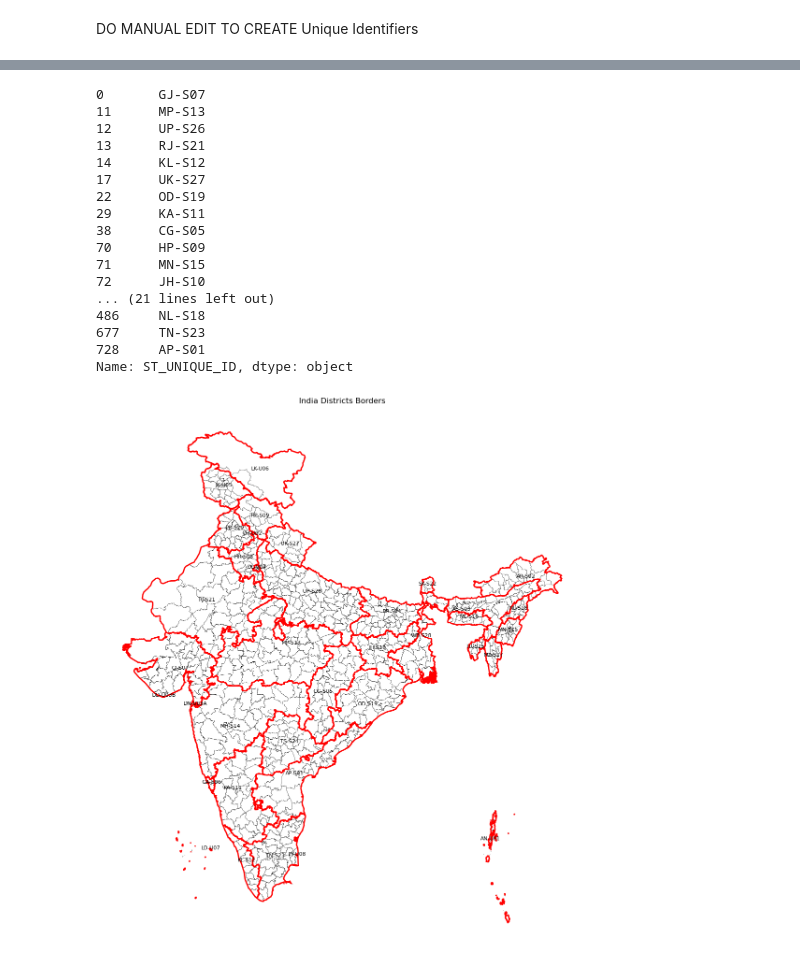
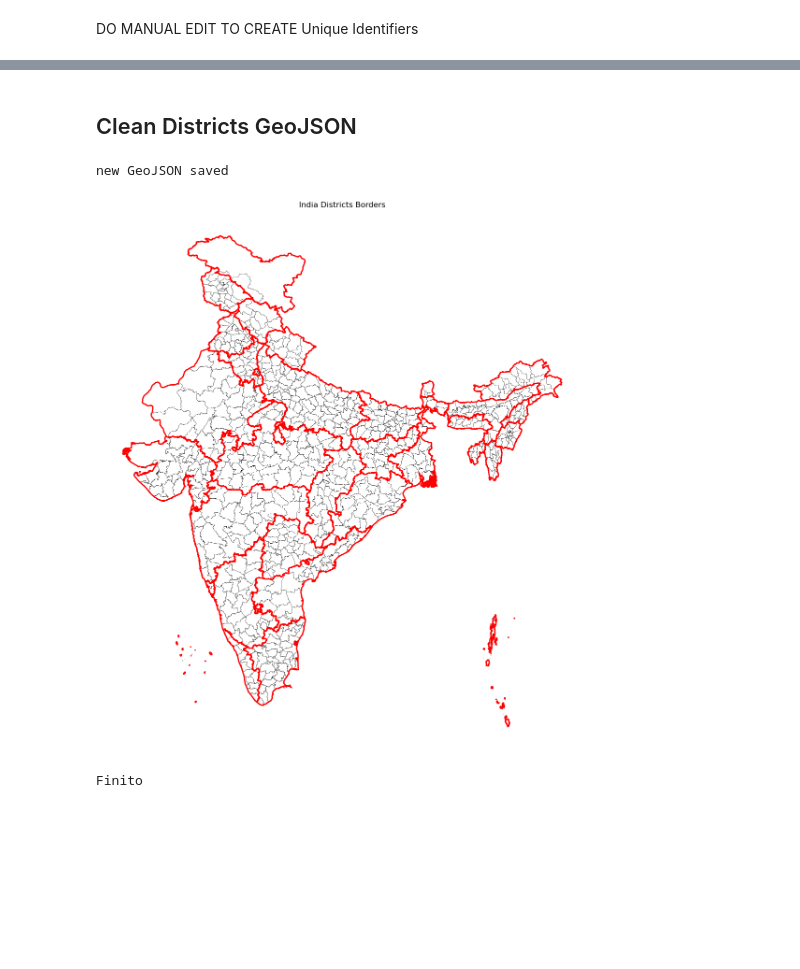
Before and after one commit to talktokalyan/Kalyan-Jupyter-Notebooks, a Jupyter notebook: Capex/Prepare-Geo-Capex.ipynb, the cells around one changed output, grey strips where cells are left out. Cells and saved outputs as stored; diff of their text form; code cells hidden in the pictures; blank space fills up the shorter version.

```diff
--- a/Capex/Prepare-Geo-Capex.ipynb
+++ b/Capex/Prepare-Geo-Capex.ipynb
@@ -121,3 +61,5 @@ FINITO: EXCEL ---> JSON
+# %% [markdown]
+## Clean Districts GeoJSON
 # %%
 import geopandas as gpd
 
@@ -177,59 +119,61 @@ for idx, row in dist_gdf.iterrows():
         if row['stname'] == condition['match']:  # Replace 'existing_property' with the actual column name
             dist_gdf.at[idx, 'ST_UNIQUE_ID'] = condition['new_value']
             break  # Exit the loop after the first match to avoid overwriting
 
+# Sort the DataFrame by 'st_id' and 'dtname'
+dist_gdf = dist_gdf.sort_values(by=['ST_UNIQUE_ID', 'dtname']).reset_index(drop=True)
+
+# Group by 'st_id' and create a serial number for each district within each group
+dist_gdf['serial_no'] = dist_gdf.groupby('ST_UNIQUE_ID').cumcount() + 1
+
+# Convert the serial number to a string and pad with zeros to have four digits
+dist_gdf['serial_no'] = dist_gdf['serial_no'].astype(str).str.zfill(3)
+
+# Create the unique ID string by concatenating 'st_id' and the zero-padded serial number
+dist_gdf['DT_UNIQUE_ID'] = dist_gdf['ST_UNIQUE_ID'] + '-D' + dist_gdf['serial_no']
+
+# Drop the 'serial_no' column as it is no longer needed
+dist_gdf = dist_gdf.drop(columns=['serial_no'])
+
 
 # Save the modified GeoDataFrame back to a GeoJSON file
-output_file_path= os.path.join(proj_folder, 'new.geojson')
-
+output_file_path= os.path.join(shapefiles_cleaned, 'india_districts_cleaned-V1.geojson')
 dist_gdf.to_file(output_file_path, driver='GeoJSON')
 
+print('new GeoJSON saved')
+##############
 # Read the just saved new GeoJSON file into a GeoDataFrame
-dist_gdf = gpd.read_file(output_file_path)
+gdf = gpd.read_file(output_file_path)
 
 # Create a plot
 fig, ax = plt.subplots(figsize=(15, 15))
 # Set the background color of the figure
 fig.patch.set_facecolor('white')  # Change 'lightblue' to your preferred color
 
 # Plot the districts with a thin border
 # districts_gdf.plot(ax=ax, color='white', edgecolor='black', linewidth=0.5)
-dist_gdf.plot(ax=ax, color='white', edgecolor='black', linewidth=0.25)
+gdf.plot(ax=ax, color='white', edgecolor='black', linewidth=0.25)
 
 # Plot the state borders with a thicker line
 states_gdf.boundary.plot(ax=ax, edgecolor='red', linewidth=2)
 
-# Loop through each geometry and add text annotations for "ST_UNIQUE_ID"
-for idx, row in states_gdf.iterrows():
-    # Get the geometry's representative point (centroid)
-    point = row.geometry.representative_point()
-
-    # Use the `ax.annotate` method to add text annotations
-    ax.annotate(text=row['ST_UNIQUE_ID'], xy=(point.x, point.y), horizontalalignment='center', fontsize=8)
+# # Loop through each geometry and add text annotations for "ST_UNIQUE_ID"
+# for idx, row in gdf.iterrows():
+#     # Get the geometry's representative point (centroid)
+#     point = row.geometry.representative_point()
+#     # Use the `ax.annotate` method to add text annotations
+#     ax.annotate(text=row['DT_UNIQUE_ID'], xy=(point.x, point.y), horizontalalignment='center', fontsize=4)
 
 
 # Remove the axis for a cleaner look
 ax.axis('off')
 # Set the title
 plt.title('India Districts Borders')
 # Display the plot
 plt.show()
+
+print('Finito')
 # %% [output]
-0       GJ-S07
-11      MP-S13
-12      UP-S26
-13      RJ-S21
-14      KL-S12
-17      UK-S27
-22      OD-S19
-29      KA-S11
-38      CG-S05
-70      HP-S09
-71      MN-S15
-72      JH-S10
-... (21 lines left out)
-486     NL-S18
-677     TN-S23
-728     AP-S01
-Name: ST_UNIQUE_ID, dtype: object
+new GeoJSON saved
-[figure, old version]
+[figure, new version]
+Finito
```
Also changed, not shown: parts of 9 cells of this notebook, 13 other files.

--------

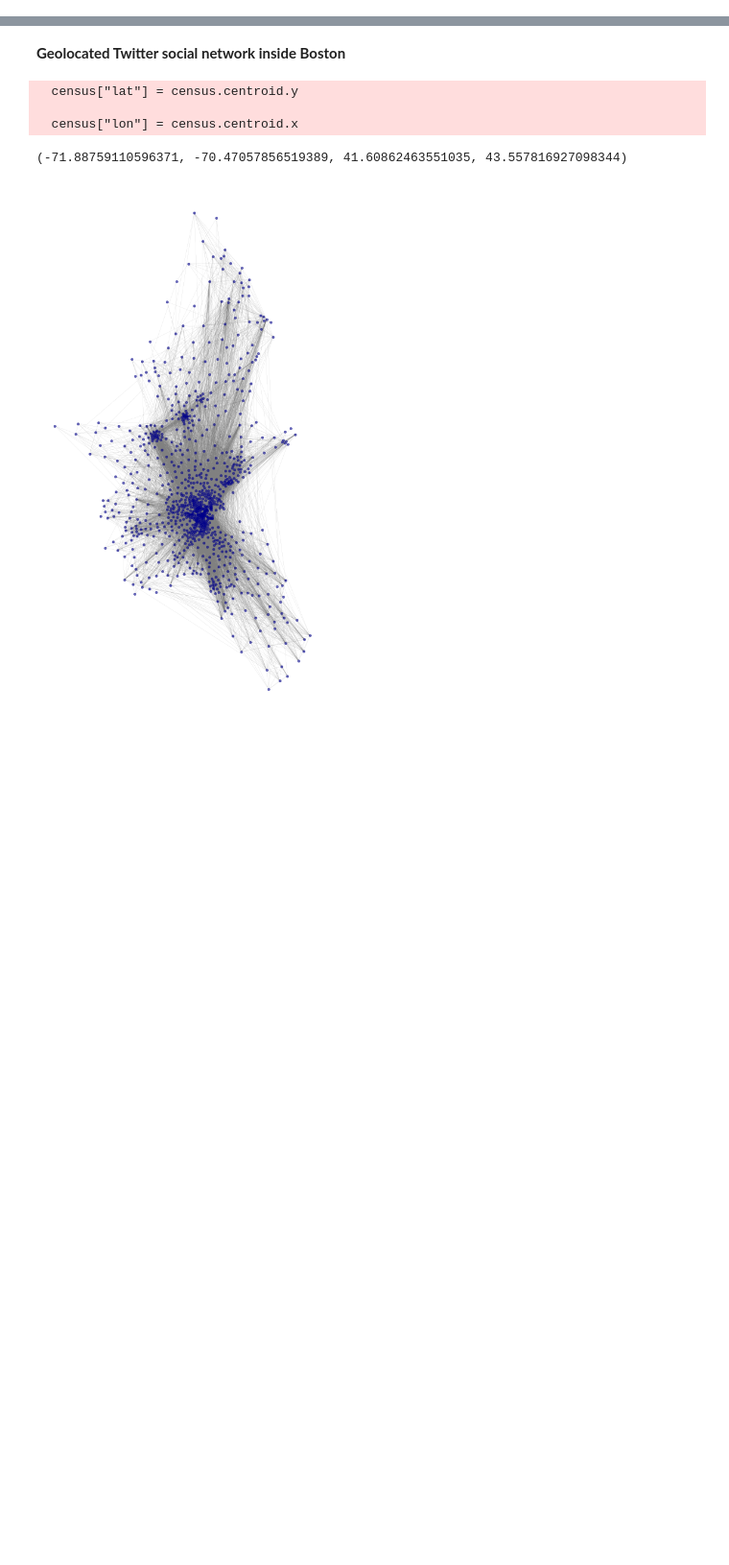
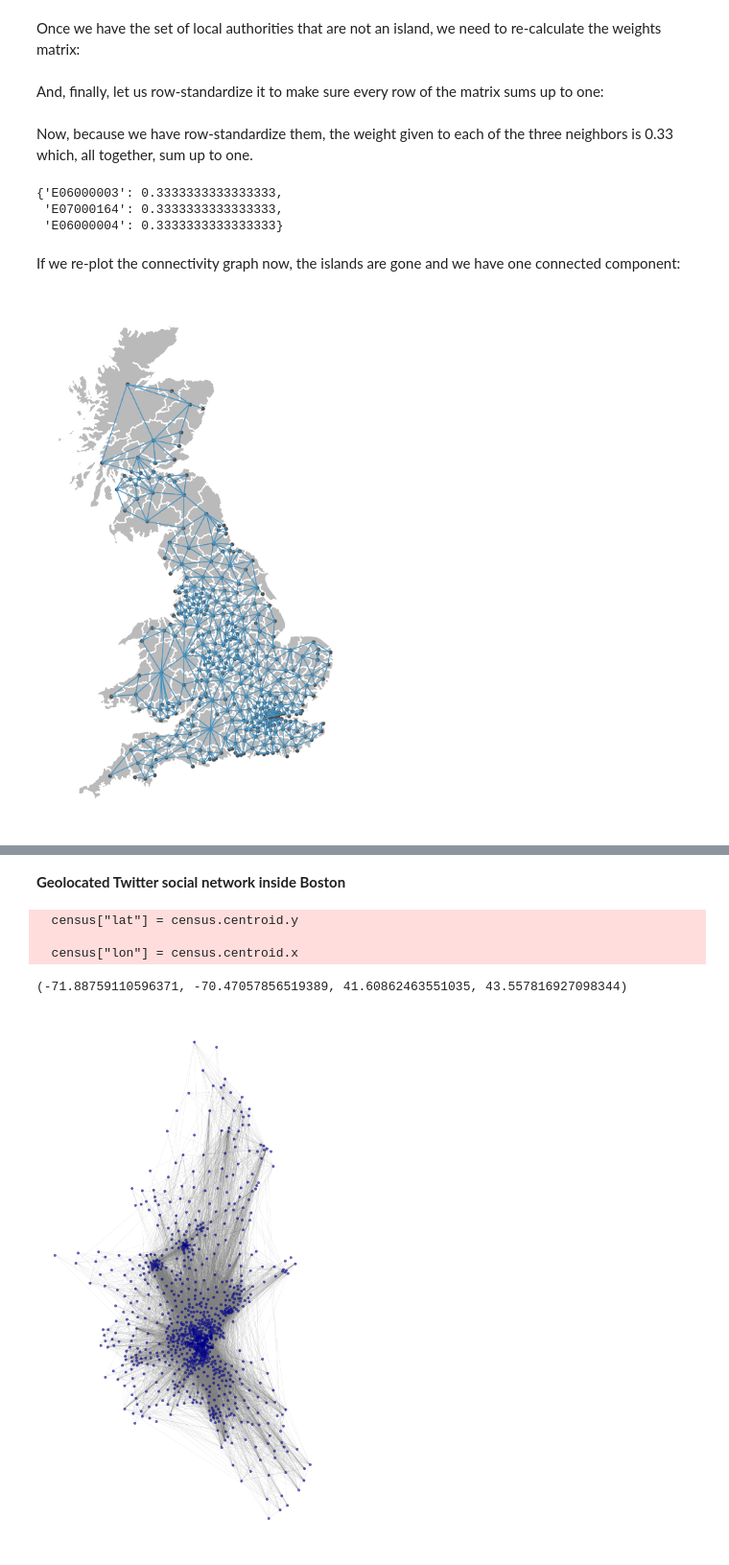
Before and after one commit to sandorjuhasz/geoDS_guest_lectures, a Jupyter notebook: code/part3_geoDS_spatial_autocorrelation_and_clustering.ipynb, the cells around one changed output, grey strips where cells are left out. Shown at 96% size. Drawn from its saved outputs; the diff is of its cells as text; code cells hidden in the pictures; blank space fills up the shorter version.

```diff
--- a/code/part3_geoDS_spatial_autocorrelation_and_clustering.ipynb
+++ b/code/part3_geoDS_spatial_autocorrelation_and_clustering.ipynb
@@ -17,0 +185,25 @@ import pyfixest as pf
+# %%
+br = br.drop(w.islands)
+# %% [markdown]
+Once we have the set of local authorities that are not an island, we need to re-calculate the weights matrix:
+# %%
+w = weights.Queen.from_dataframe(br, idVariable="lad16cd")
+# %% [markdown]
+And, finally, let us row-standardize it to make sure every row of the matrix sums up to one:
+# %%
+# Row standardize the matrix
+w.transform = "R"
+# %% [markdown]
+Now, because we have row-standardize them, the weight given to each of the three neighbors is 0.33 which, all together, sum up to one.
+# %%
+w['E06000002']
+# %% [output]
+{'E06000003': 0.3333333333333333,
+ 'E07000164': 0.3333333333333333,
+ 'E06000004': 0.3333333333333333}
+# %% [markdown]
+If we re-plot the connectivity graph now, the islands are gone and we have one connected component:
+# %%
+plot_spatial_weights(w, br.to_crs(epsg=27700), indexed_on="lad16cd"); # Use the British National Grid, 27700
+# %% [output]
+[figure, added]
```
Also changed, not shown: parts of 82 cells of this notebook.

--------

EXERCISE AIM:
Find each line above that contains "strips", and copy those lines.

ANSWER TO THE EXERCISE:
Before and after one commit to talktokalyan/Kalyan-Jupyter-Notebooks, a Jupyter notebook: Capex/Prepare-Geo-Capex.ipynb, the cells around one changed output, grey strips where cells are left out. Cells and saved outputs as stored; diff of their text form; code cells hidden in the pictures; blank space fills up the shorter version.
Before and after one commit to sandorjuhasz/geoDS_guest_lectures, a Jupyter notebook: code/part3_geoDS_spatial_autocorrelation_and_clustering.ipynb, the cells around one changed output, grey strips where cells are left out. Shown at 96% size. Drawn from its saved outputs; the diff is of its cells as text; code cells hidden in the pictures; blank space fills up the shorter version.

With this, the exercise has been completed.